Material provided Start Marker
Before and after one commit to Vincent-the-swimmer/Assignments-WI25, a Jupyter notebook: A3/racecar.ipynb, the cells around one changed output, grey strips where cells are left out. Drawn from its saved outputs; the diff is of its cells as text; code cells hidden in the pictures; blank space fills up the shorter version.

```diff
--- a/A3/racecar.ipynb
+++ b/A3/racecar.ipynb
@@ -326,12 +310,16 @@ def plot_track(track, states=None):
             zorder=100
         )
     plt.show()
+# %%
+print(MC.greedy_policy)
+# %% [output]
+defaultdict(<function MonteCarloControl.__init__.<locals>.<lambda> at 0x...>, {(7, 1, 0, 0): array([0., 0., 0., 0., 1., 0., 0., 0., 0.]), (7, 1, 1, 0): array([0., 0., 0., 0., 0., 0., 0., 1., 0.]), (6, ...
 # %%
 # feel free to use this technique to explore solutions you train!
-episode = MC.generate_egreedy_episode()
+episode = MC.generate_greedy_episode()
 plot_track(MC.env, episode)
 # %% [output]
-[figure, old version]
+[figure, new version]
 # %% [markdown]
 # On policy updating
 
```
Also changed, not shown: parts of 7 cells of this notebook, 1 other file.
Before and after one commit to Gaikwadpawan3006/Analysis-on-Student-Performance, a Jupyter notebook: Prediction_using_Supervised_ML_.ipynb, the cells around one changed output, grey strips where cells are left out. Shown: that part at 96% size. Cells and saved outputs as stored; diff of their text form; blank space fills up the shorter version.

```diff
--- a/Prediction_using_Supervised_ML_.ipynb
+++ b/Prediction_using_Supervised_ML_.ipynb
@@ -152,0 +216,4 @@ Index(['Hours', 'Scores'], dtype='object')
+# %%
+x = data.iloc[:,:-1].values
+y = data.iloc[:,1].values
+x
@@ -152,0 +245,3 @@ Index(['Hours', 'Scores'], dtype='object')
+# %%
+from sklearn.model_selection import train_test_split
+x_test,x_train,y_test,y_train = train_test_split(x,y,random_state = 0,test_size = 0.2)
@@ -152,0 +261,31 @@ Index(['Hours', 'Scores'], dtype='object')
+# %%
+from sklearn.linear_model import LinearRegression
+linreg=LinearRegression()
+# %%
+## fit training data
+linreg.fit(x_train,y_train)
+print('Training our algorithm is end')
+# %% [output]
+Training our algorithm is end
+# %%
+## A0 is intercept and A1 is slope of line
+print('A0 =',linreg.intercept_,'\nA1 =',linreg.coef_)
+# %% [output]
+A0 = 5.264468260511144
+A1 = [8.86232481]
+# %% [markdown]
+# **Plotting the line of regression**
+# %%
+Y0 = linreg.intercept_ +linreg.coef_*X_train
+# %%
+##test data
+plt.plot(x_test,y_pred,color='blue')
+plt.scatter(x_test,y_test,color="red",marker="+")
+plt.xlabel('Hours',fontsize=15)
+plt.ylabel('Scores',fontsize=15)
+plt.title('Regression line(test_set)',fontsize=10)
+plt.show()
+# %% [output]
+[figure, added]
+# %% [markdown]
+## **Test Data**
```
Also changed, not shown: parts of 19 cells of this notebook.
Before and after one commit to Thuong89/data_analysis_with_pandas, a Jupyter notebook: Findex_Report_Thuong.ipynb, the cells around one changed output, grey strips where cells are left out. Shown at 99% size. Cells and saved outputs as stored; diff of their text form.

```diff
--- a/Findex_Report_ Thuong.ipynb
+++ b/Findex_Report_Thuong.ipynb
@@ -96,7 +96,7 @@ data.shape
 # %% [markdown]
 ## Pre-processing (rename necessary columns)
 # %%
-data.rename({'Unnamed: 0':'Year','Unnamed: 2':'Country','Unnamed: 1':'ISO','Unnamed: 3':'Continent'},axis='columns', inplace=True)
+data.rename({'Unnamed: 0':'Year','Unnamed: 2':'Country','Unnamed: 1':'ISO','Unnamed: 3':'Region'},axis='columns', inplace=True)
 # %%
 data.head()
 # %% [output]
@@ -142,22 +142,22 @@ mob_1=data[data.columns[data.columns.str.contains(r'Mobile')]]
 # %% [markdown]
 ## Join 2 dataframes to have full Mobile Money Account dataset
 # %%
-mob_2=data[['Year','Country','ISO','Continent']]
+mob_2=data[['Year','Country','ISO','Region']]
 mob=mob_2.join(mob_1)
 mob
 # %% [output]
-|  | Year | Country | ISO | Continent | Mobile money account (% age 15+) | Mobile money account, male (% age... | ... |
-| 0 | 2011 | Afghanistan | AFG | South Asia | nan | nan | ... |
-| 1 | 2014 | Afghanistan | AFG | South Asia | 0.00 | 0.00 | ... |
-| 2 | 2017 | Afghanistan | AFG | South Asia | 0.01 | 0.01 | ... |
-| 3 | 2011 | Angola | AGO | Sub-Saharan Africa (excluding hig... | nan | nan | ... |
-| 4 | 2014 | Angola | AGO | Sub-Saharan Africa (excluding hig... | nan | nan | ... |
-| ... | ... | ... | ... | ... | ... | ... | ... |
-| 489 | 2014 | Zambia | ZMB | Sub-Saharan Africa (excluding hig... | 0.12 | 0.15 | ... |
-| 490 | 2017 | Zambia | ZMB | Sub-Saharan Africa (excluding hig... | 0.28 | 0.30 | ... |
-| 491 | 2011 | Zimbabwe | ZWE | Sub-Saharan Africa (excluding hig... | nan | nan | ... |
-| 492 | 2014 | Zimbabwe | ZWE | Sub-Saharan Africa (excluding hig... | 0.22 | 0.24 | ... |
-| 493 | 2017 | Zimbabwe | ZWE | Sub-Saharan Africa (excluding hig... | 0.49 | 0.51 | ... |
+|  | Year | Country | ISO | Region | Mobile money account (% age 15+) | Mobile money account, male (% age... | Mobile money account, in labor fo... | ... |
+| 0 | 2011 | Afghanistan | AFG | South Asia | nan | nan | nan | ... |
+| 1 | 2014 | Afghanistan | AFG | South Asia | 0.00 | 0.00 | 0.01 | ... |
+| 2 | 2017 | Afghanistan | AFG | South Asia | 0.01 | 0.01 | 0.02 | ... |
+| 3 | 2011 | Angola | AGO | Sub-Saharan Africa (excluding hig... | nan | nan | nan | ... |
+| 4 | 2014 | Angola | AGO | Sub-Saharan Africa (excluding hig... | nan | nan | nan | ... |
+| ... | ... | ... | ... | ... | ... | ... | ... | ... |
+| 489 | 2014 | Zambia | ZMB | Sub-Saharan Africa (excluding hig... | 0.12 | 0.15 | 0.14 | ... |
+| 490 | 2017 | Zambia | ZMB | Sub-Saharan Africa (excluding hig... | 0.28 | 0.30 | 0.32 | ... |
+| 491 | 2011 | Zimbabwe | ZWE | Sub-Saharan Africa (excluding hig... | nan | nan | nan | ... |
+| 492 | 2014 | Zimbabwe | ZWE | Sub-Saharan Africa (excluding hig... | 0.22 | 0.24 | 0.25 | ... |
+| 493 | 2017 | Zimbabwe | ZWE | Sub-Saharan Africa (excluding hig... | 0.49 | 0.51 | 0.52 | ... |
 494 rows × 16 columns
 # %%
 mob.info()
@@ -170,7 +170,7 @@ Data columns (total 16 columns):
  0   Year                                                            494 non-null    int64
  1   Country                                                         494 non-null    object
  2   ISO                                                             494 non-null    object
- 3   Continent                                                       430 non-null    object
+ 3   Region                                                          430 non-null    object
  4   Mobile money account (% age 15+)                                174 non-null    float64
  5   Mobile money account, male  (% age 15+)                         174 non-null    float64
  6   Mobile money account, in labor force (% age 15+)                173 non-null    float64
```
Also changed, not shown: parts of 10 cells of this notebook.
Material provided End Marker
From the material above, copy every line that has the word "columns" in it.

• Exercise output:
 ## Pre-processing (rename necessary columns)
-data.rename({'Unnamed: 0':'Year','Unnamed: 2':'Country','Unnamed: 1':'ISO','Unnamed: 3':'Continent'},axis='columns', inplace=True)
+data.rename({'Unnamed: 0':'Year','Unnamed: 2':'Country','Unnamed: 1':'ISO','Unnamed: 3':'Region'},axis='columns', inplace=True)
@@ -142,22 +142,22 @@ mob_1=data[data.columns[data.columns.str.contains(r'Mobile')]]
 494 rows × 16 columns
@@ -170,7 +170,7 @@ Data columns (total 16 columns):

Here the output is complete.